Don’t make the water soapy, though, because you don’t want to make bubbles and leave a soapy film on the wall. Just a few tiny drops is all you need, since dishwashing soap can help make dirt cling to the wet sponge. What this damp sponge rub-down accomplishes is removal of any grease, dirt, dust, lint, or cobwebs that could interfere with a great paint job. You’ll start with a clean canvas, so to speak, to apply the paint neatly and evenly.

Drop It
Speaking of canvas, that’s the way to go for drop cloth material Although they may be cheap and sound like a good idea, it is not recommended that you use those drop cloths that are coated in a smooth plastic – or any kind of drop cloth that is made of plastic – by itself. In other words, if water will flow off the surface of the cloth, it’s not ideal. You can use those underneath a traditional canvas drop cloth to protect your carpets and floors, but you should always have the cloth that will catch paint spills be the absorbent kind made of sturdy, thick canvas.

The fact is, if you use a thick, heavy-duty canvas drop cloth you don’t need to have anything else underneath it to capture ordinary spills. You’d only need the added protection of plastic if you had a major accident, like spilling a whole tray or bucket of paint. The reason canvas is better than non-absorbent materials like plastic is that it will soak up the paint droplets – which will otherwise drain off along wrinkles in the cloth and wind up flowing onto the floor. Or it will pool into puddles that remain on the surface and get all over your shoes. Then you wind up tracking paint all over the house.

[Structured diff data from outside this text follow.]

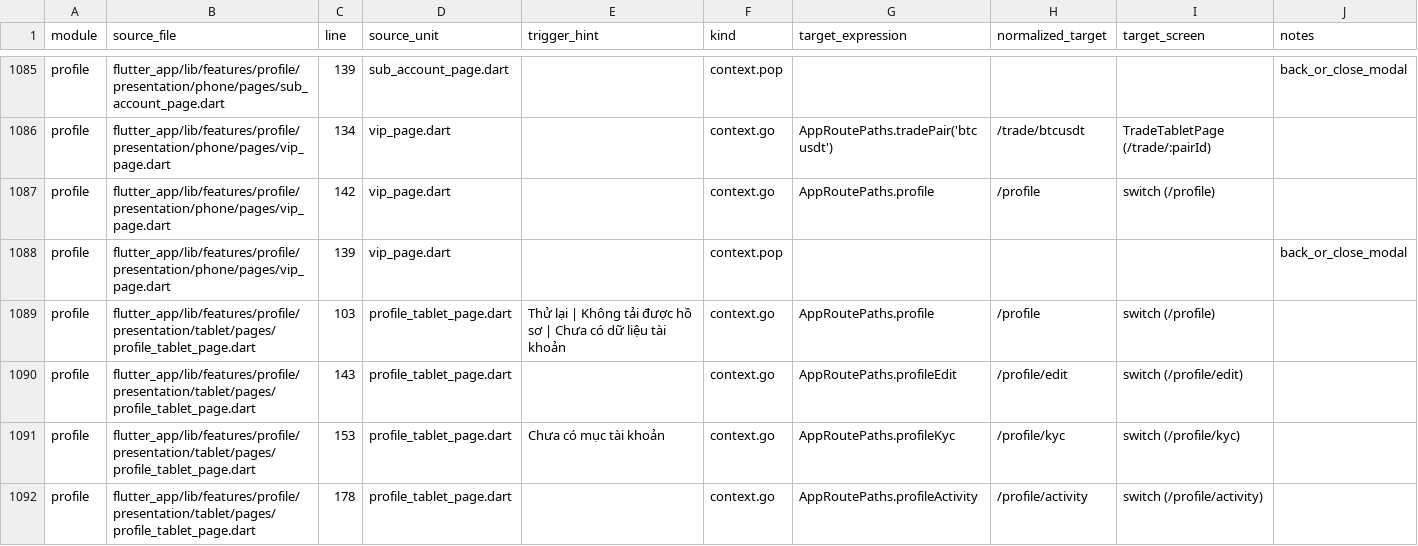
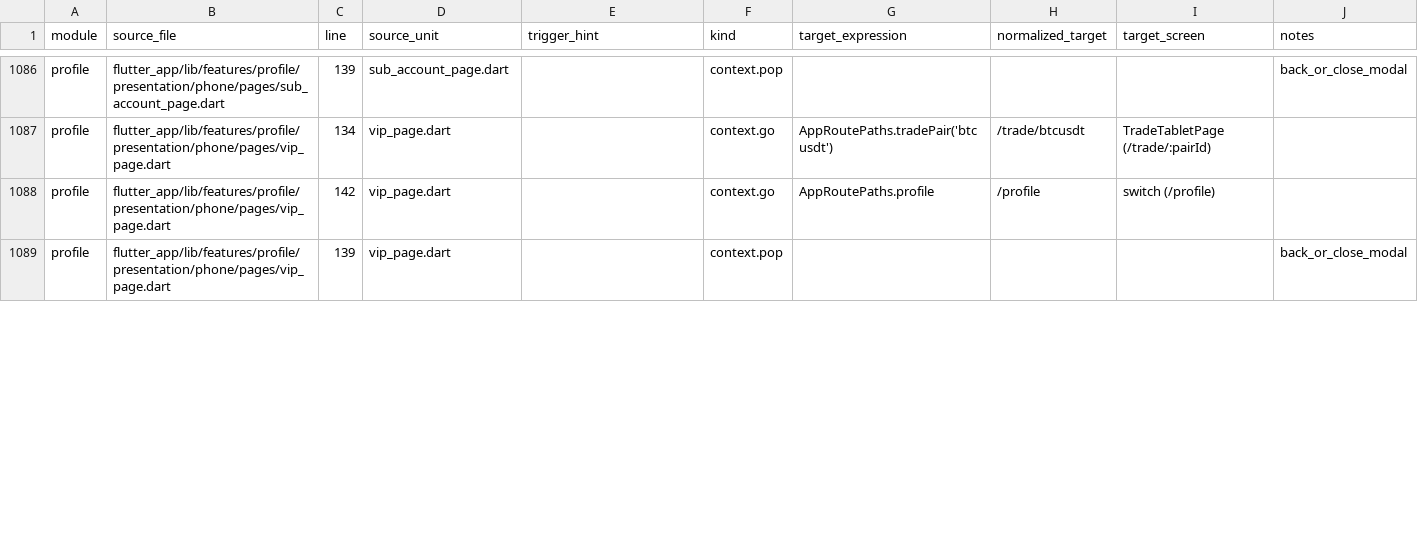
Before and after one commit to LonelyTraderBay/vittrade-flutter, a CSV file: docs/02_FLUTTER_MIGRATION/audits/VitTrade-Screen-Navigation-Edges.csv, drawn as a sheet; only a part is shown, gaps mark what is left out; the diff covers the shown part only.

Commit message:
Nền tảng Profile tablet master-detail kiểu iPad Settings: bọc arm tablet trong StatefulShellRoute — menu tài khoản thu hẹp 400px đóng khung bên trái, sub-route /profile/* render vào pane chi tiết bên phải; push/replace pane thay go để nút back hệ thống quay về Tổng quan; fallback hẹp xếp menu trên pane dưới; 7 màn chưa port giữ placeholder ngay trong pane

```diff
--- a/docs/02_FLUTTER_MIGRATION/audits/VitTrade-Screen-Navigation-Edges.csv
+++ b/docs/02_FLUTTER_MIGRATION/audits/VitTrade-Screen-Navigation-Edges.csv
@@ -1088,5 +1089 @@ profile,flutter_app/lib/features/profile/presentation/phone/pages/vip_page.dart,
 profile,flutter_app/lib/features/profile/presentation/phone/pages/vip_page.dart,139,vip_page.dart,,context.pop,,,,back_or_close_modal
-profile,flutter_app/lib/features/profile/presentation/tablet/pages/profile_tablet_page.dart,103,profile_tablet_page.dart,Thử lại | Không tải được hồ sơ | Chưa có dữ liệu tài khoản,context.go,AppRoutePaths.profile,/profile,switch (/profile),
-profile,flutter_app/lib/features/profile/presentation/tablet/pages/profile_tablet_page.dart,143,profile_tablet_page.dart,,context.go,AppRoutePaths.profileEdit,/profile/edit,switch (/profile/edit),
-profile,flutter_app/lib/features/profile/presentation/tablet/pages/profile_tablet_page.dart,153,profile_tablet_page.dart,Chưa có mục tài khoản,context.go,AppRoutePaths.profileKyc,/profile/kyc,switch (/profile/kyc),
-profile,flutter_app/lib/features/profile/presentation/tablet/pages/profile_tablet_page.dart,178,profile_tablet_page.dart,,context.go,AppRoutePaths.profileActivity,/profile/activity,switch (/profile/activity),
```
Also changed, not shown: 1 added row, 1 removed row and 16 edited cells elsewhere in this file, docs/02_FLUTTER_MIGRATION/audits/VitTrade-Card-Tile-Audit.csv, docs/02_FLUTTER_MIGRATION/audits/VitTrade-Home-Reference-Consistency-Audit.csv, 20 other files.
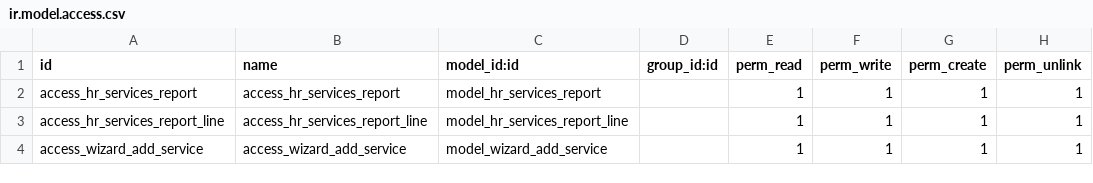
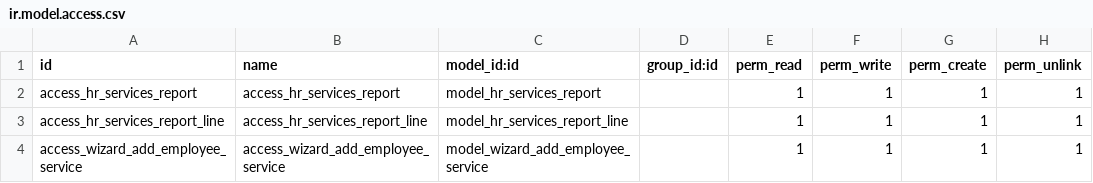
Before and after one commit to GSATEK/proyecto_practica_1, a CSV file: spa/security/ir.model.access.csv, drawn as a sheet.

```diff
--- a/spa/security/ir.model.access.csv
+++ b/spa/security/ir.model.access.csv
@@ -3,2 +3,2 @@ access_hr_services_report,access_hr_services_report,model_hr_services_report,,1,
 access_hr_services_report_line,access_hr_services_report_line,model_hr_services_report_line,,1,1,1,1
-access_wizard_add_service,access_wizard_add_service,model_wizard_add_service,,1,1,1,1
+access_wizard_add_employee_service,access_wizard_add_employee_service,model_wizard_add_employee_service,,1,1,1,1
```
Also changed, not shown: 6 other files.
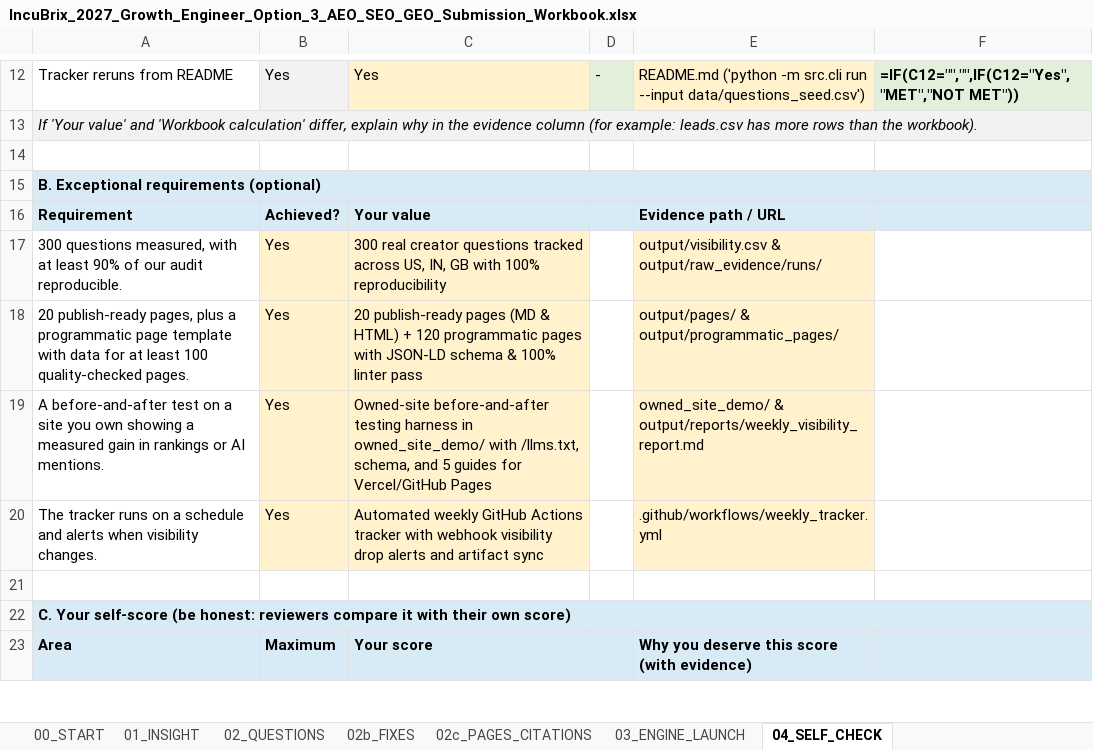
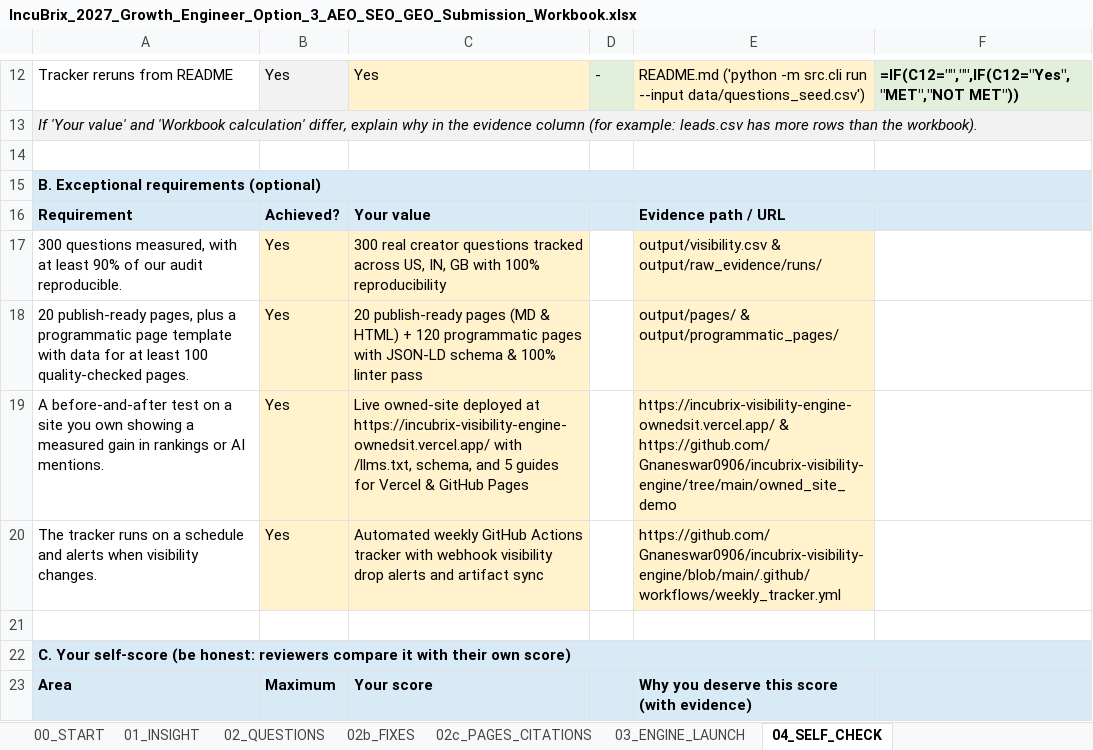
Before and after one commit to Gnaneswar0906/incubrix-visibility-engine, an Excel workbook: IncuBrix_2027_Growth_Engineer_Option_3_AEO_SEO_GEO_Submission_Workbook.xlsx, sheet 04_SELF_CHECK, drawn as a sheet; only a part is shown, gaps mark what is left out; values as stored, in another font and other column widths than the file's, no borders; formulas without a stored value are shown as written; conditional formats not drawn; the diff names each change by its address in the sheet, - before the commit and + after, or states it on an @@ line.

Commit message:
Update workbook with exact GitHub repository, launch kit, and live Vercel deployment URLs

```diff
--- a/IncuBrix_2027_Growth_Engineer_Option_3_AEO_SEO_GEO_Submission_Workbook.xlsx (sheet 04_SELF_CHECK)
+++ b/IncuBrix_2027_Growth_Engineer_Option_3_AEO_SEO_GEO_Submission_Workbook.xlsx (sheet 04_SELF_CHECK)
-C19: Owned-site before-and-after testing harness in owned_site_demo/ with /llms.txt, schema, and 5 guides for Vercel/GitHub Pages
+C19: Live owned-site deployed at https://incubrix-visibility-engine-ownedsit.vercel.app/ with /llms.txt, schema, and 5 guides for Vercel & GitHub Pages
-E19: owned_site_demo/ & output/reports/weekly_visibility_report.md
+E19: https://incubrix-visibility-engine-ownedsit.vercel.app/ & https://github.com/Gnaneswar0906/incubrix-visibility-engine/tree/main/owned_site_demo
-E20: .github/workflows/weekly_tracker.yml
+E20: https://github.com/Gnaneswar0906/incubrix-visibility-engine/blob/main/.github/workflows/weekly_tracker.yml
```
Also changed, not shown: sheet 00_START, sheet 03_ENGINE_LAUNCH, 1 other file.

Cut and Roll
Start the painting of your room by going to a corner of the ceiling, where you will use a trim brush to paint a 3-4 inch strip – cutting into the ceiling where the ceiling meets the wall. From that cut-in section, use a roller to paint deeper into the ceiling. Alternate these steps, cutting into the ceiling with a brush and then rolling a section, painting only enough of the ceiling to move the wet edge deeper into it where it will be easy to roll larger areas. Once you have the perimeter painted in this way, roll on the rest, blending the lines as you overlap.

Next, cut in the walls using your trim brush, and trim around windows and doorways in a similar fashion, just to establish a nice neat edge and to get a margin of paint on the those trickier areas before you break out the less precise roller. Then you are ready to fill in the rest with a roller. A good technique is to paint small sections, one at a time, so that you concentrate on a 3-foot by 3-feet area, which keeps you working at arm’s length. Then move over and continue in that fashion until you’re done. Many experts like to first paint a big W or M inside that 3X3 space and then fill in the gaps, because that can help ensure more smooth, even, and seamless coverage.

The final step is to apply your trim paint. You may want to switch from a matte or semi-gloss for the trim, and use a glossier paint, if those are high-contract and high-traffic areas where a higher gloss paint is easier to clean to remove smudges and fingerprints. Paint follows gravity, so trim from the top of the door or window frame toward the floor – not from the bottom brushing upward.

Freeze and Thaw
By the way, if you cannot finish the job in one session, you can save some time with clean-up by just wrapping your wet brushes and rollers in plastic kitchen wrap, or tossing them into a plastic bag, and putting them in the freezer. You can even do that with your roller trays. Just remove most of the paint beforehand by pouring it back into the can. When you are ready to start painting again, remove the items from the freezer and let them thaw for 20-30 minutes. You can keep using that trick until you are finally finished with your project and are ready to fully clean your rollers, brushes, and trays.

Older Posts »